(Data provided)
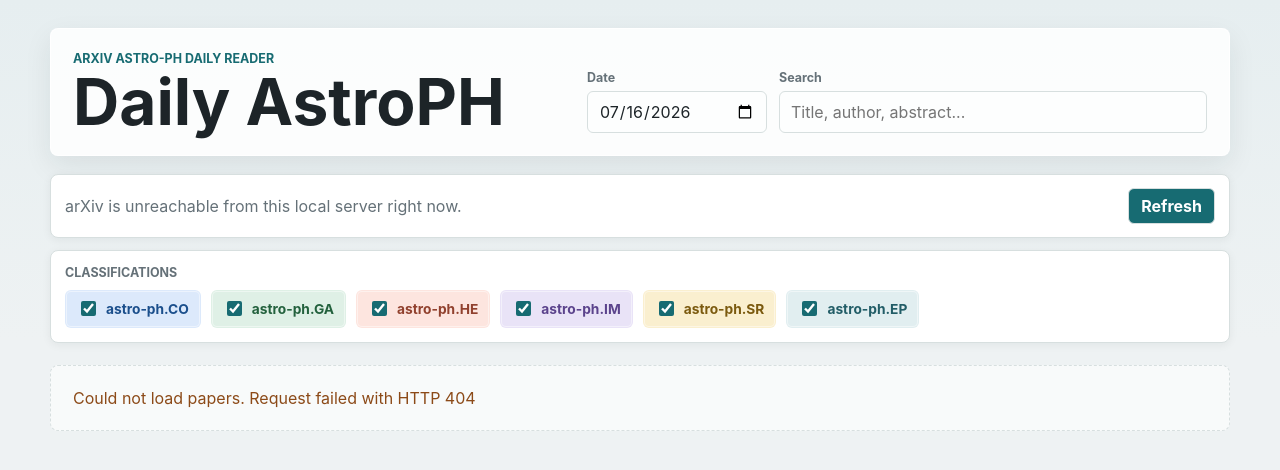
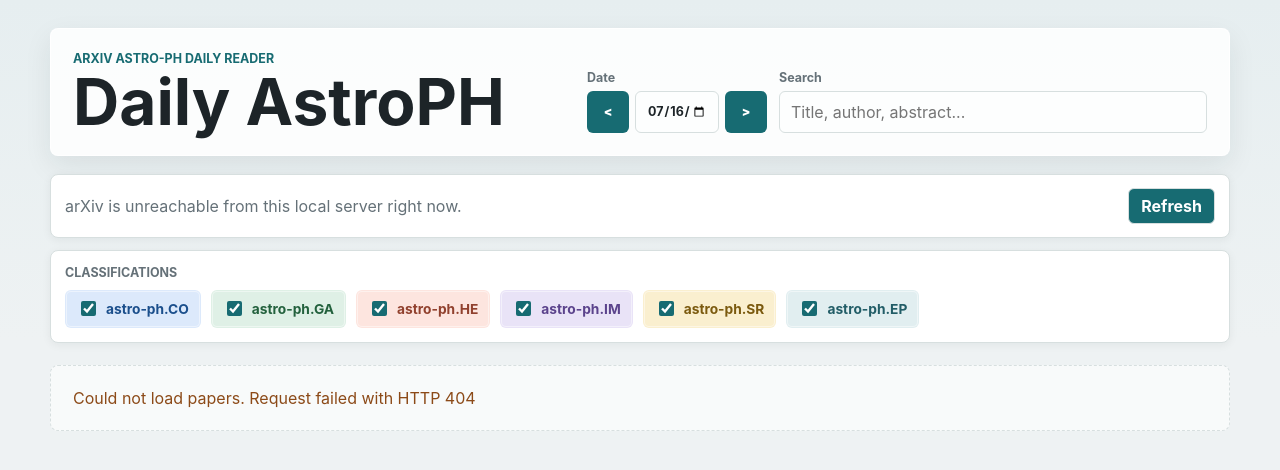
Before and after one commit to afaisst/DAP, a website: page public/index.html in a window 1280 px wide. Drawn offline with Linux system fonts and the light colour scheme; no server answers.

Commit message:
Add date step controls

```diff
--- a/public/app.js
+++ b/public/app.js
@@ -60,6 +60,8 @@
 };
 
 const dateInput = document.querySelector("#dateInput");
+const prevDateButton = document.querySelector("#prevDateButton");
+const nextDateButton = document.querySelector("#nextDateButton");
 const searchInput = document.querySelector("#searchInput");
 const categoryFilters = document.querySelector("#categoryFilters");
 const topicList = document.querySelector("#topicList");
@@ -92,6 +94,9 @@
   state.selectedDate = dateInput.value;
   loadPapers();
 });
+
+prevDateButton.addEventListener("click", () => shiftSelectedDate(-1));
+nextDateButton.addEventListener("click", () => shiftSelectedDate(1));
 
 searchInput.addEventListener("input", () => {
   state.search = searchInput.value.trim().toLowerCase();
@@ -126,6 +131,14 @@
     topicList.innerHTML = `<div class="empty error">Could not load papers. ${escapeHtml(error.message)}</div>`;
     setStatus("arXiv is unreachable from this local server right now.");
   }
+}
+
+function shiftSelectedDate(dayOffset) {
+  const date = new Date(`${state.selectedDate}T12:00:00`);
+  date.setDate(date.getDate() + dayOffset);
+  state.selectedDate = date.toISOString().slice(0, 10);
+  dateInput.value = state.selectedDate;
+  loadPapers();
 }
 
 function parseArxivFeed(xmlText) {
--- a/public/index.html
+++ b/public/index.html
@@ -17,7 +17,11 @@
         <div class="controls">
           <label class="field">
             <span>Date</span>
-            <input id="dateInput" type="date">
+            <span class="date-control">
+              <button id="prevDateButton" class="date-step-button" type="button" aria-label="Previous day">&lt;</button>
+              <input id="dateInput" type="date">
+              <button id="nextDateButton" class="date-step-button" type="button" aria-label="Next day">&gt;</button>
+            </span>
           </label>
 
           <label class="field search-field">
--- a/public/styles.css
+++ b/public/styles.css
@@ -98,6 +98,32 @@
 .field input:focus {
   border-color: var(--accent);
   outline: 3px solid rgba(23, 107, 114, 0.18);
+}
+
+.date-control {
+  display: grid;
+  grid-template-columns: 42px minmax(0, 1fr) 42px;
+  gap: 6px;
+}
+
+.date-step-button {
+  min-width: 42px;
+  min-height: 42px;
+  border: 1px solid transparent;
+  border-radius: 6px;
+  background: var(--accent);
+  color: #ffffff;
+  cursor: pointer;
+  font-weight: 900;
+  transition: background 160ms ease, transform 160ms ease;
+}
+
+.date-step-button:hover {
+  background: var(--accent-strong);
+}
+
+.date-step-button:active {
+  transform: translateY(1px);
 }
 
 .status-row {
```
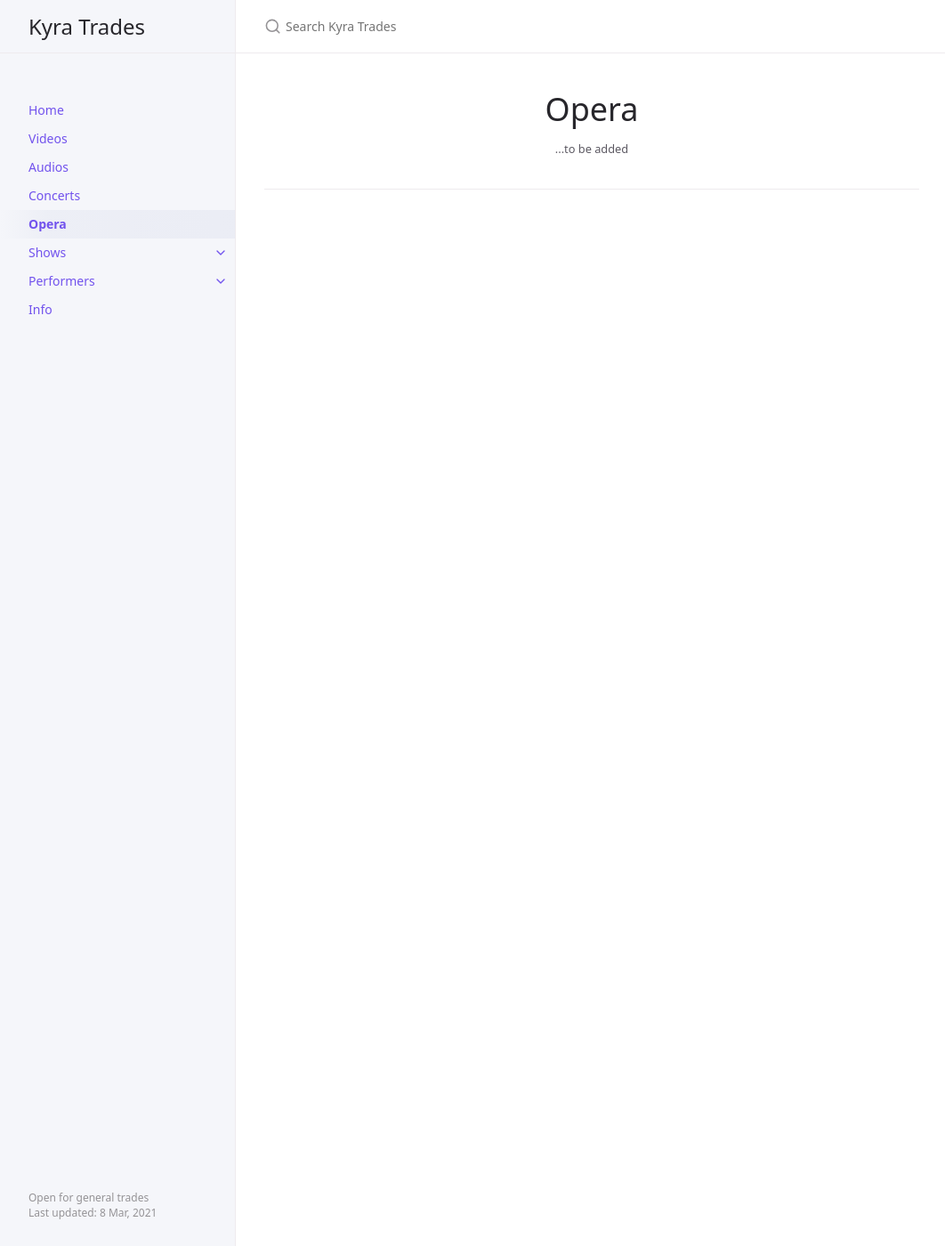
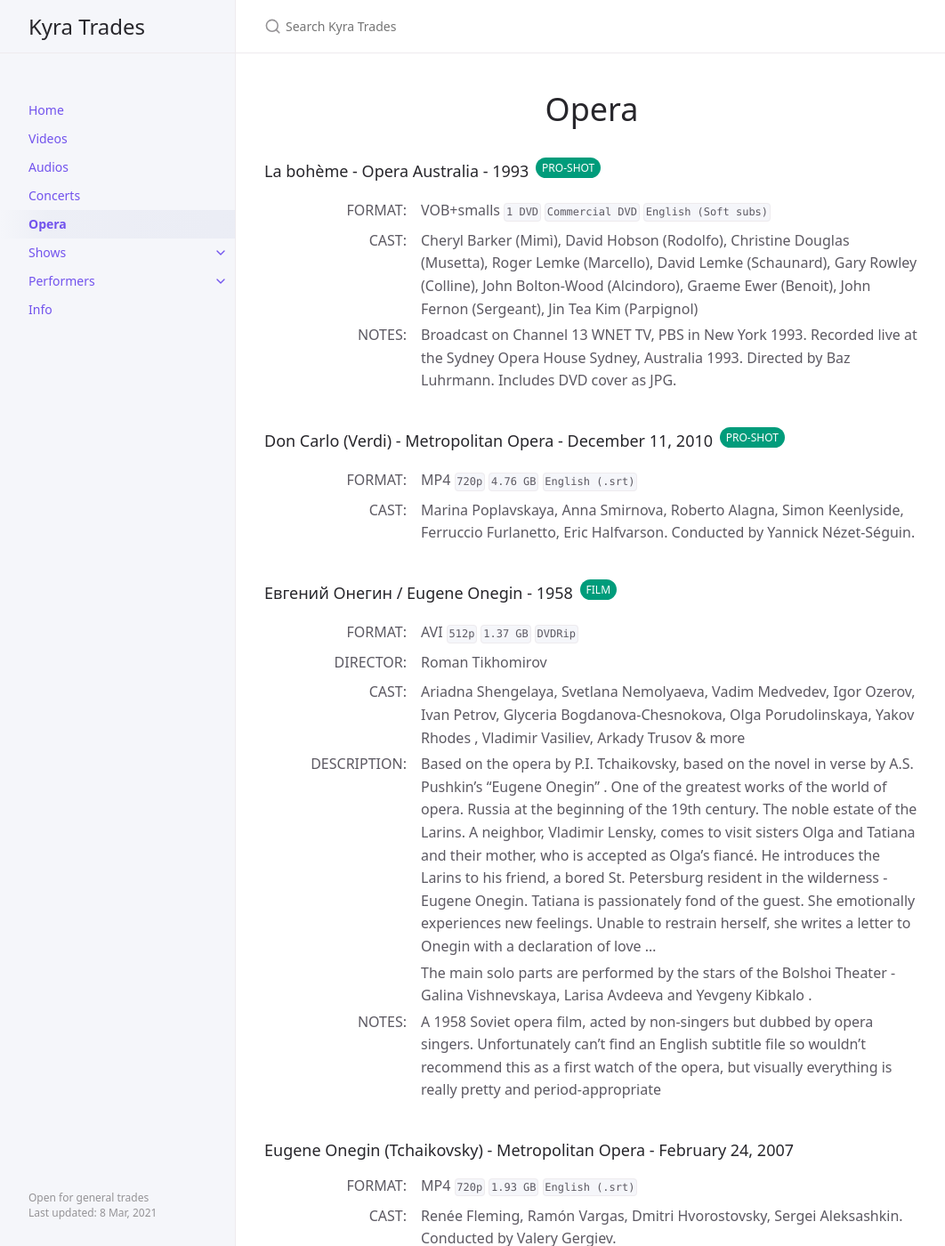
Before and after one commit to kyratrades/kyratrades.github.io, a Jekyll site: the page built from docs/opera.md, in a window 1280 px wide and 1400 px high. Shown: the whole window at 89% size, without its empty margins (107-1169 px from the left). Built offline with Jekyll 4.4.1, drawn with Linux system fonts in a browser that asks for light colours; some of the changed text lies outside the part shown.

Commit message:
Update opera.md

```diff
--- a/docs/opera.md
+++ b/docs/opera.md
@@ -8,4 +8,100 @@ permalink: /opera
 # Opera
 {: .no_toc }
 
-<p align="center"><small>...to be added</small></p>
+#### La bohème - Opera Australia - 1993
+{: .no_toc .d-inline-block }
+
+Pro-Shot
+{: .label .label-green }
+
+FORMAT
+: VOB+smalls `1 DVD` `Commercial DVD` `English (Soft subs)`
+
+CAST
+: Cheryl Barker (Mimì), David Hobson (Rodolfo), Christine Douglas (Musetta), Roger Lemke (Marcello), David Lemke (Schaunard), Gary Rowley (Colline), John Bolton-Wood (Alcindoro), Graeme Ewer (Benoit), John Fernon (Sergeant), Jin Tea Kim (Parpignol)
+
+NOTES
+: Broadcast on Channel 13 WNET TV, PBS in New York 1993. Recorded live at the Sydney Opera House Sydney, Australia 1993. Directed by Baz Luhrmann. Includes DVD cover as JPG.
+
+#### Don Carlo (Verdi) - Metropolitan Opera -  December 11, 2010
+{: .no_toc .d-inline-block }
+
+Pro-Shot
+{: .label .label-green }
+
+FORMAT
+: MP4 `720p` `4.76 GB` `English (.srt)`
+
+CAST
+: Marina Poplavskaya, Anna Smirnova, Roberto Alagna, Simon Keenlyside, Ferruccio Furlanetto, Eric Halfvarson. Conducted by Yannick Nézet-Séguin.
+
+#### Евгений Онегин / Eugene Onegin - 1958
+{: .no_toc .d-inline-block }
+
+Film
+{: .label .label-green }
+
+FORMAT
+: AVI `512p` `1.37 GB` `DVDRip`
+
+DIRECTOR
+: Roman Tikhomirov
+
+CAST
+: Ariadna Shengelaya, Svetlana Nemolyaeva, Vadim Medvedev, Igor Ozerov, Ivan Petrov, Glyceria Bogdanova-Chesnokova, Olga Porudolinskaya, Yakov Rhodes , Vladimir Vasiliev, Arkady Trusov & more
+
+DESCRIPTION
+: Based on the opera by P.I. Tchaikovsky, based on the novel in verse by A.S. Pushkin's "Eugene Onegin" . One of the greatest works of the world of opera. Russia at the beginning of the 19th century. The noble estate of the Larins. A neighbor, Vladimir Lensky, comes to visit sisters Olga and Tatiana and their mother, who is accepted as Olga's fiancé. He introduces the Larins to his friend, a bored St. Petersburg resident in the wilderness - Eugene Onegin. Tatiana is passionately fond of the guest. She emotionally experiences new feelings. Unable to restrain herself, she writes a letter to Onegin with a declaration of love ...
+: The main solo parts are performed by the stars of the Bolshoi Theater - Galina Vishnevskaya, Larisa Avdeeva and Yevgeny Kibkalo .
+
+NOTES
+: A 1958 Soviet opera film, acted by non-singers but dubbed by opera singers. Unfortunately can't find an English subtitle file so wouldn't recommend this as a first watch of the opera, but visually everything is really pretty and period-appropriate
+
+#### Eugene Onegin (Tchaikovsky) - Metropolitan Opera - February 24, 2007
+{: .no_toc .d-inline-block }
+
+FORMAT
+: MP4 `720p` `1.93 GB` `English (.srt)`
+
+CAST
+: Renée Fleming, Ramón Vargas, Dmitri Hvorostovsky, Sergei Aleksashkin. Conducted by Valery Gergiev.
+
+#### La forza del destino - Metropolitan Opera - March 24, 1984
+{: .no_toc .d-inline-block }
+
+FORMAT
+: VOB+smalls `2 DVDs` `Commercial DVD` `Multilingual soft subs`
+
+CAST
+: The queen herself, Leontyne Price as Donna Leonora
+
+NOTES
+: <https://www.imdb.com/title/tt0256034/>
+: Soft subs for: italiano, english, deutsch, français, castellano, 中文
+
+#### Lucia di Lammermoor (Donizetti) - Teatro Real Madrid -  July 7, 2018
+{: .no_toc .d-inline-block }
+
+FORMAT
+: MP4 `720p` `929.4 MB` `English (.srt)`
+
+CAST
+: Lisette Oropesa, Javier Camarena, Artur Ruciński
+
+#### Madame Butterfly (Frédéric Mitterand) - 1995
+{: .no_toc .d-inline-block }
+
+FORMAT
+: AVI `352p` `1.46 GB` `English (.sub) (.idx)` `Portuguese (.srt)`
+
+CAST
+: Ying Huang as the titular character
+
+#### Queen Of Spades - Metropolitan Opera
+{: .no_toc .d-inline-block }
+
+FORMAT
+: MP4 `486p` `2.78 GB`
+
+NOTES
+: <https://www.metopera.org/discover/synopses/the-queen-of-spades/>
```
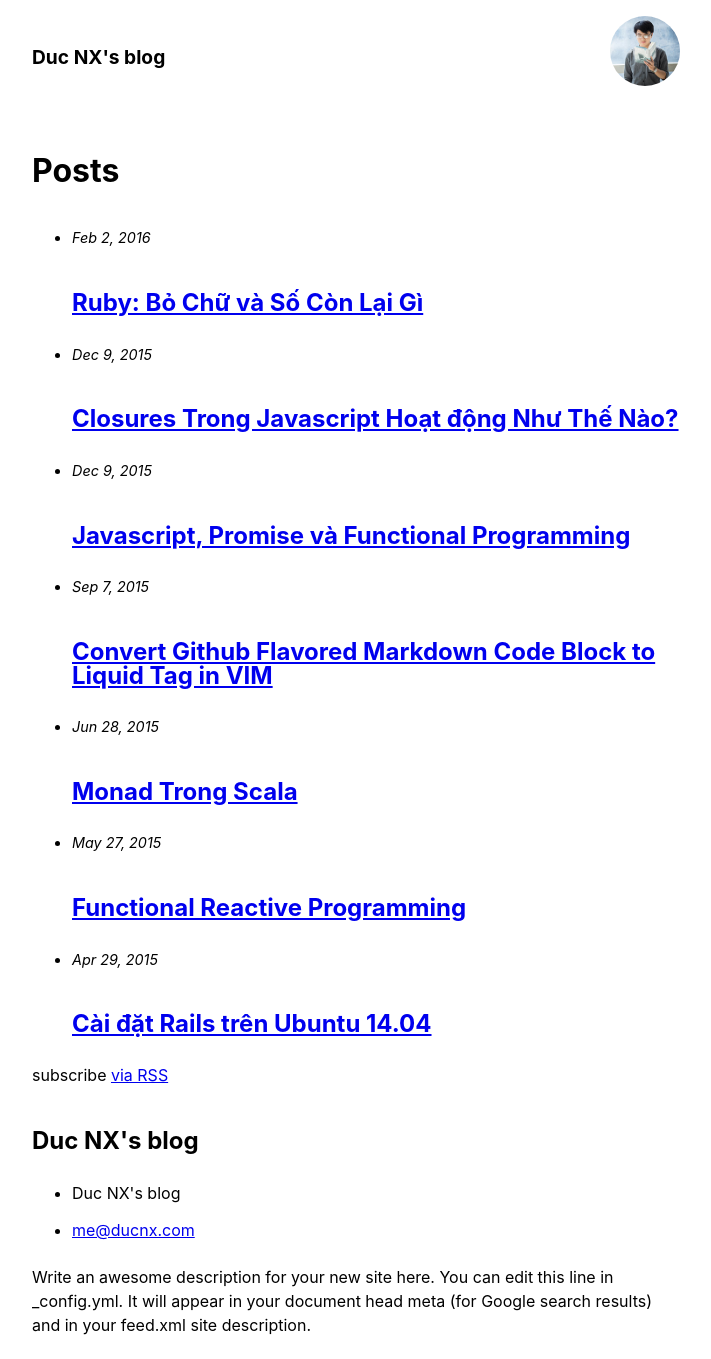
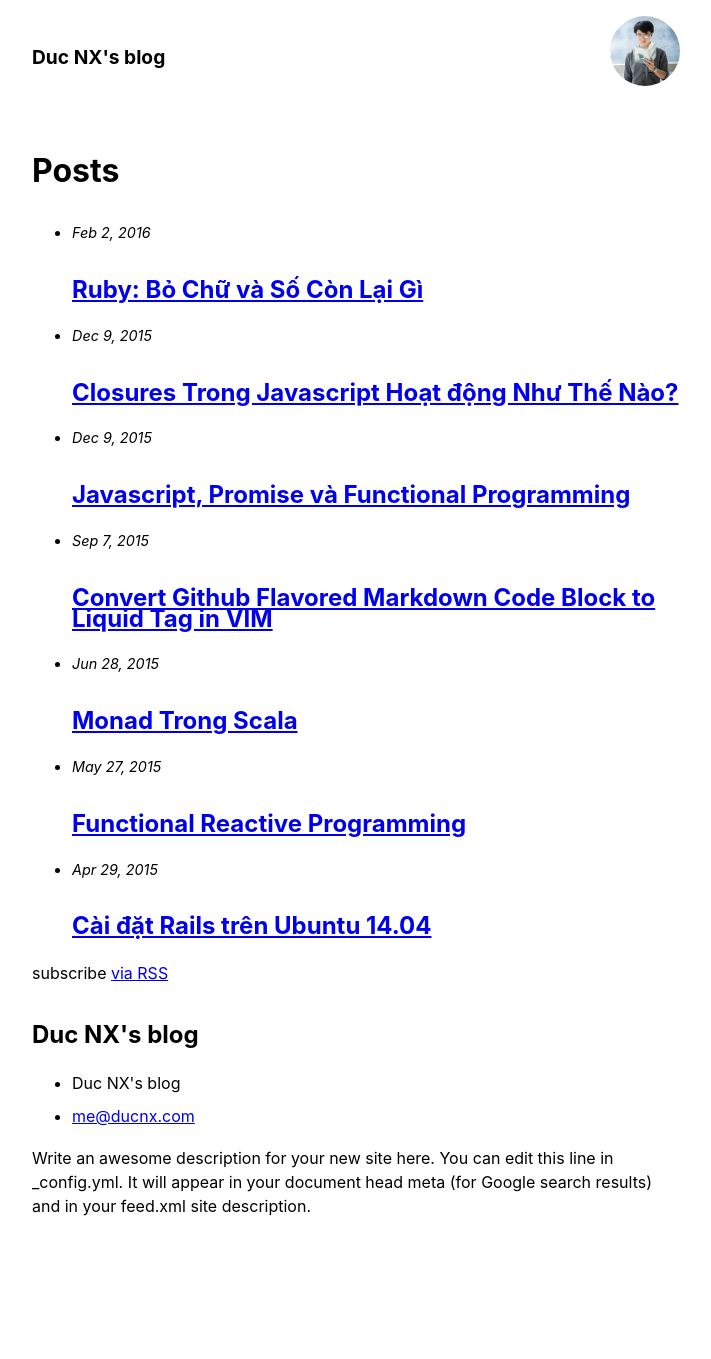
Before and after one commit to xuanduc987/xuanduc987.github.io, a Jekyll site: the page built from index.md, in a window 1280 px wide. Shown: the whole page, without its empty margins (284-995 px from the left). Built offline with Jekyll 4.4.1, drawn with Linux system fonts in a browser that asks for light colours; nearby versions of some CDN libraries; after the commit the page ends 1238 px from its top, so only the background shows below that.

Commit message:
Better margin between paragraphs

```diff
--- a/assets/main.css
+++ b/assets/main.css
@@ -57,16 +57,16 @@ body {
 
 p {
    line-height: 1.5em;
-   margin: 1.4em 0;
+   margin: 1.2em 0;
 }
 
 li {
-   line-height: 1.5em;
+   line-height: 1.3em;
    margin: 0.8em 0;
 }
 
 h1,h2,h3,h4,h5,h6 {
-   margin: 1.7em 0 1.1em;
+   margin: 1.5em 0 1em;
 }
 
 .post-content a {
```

(Task brief)
Return the lines above that include the string "step".

(Expected output)
Add date step controls
+              <button id="prevDateButton" class="date-step-button" type="button" aria-label="Previous day">&lt;</button>
+              <button id="nextDateButton" class="date-step-button" type="button" aria-label="Next day">&gt;</button>
+.date-step-button {
+.date-step-button:hover {
+.date-step-button:active {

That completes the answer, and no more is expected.